Marvin Miller was prosecuted and convicted of a misdemeanor under California’s antiobscenity statute after he conducted a mailing campaign to advertise the sale of sexually explicit materials. When the Supreme Court accepted Miller’s petition for review, it also agreed to review a companion case, Paris Adult Theatre v. Slaton. After the landmark case of Roth v. United States
Although Chief Justice Warren E. Burger,
The most controversial prong of the Miller test has been its community standards approach. When a Georgia community attempted to bar the film Carnal Knowledge, the Court held, in Jenkins v. Georgia
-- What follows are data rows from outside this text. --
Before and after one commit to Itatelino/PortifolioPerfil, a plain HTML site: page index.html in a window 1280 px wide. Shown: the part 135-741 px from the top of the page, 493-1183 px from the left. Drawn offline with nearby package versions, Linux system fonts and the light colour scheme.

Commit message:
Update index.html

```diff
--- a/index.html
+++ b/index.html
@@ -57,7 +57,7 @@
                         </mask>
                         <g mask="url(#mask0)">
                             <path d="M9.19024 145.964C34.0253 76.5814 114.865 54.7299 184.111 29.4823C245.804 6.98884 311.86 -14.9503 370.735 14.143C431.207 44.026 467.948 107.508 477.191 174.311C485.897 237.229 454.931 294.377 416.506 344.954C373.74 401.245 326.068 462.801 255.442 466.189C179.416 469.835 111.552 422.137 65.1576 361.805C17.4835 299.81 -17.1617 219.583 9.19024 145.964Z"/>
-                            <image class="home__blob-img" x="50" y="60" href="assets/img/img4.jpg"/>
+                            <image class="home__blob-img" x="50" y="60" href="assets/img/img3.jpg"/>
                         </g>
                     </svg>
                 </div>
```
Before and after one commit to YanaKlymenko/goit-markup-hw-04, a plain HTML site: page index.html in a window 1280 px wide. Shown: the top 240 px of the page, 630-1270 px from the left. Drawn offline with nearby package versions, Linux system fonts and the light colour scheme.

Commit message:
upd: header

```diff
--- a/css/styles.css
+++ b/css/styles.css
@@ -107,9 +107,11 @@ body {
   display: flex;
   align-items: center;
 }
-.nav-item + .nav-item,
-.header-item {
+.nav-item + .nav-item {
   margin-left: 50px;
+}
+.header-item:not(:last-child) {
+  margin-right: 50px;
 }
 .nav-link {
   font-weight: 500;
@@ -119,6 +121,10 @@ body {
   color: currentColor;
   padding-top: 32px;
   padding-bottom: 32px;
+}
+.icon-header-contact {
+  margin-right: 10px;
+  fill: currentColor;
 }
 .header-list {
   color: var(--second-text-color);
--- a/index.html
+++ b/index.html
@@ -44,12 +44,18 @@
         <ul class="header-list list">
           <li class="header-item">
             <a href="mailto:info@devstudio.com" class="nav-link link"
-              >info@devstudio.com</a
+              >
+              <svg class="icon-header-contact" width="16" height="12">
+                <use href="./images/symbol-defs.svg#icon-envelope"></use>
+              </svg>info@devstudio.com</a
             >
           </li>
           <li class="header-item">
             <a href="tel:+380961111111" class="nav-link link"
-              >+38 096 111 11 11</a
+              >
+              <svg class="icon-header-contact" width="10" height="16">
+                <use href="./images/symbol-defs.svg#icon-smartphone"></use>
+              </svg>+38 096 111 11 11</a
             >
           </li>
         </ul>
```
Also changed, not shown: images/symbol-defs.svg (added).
In Miller’s companion case, Paris Adult Theatre v. Slaton, the Court upheld the conviction of an Atlanta theater owner for showing obscene films. Burger’s majority opinion included three general ideas. First, the constitutional right of privacy did not encompass any right to watch obscene movies in places of public accommodations. Second, the state had the authority to promote “a decent society” even if this meant restricting the free choices of consenting adults. Third, the legislature of Georgia could reasonably determine, without conclusive evidence, that “a connection does or might exist” between antisocial behavior and obscene material. In contrast, Justice William J. Brennan, Jr., joined by two other dissenters, argued that the concept of obscenity was so vague that, except in situations involving juveniles or nonconsenting adults, efforts to suppress it violated constitutional rights.
First Amendment balancing
Memoirs v. Massachusetts
Obscenity and pornography
Roth v. United States and Alberts v. California
Speech and press, freedom of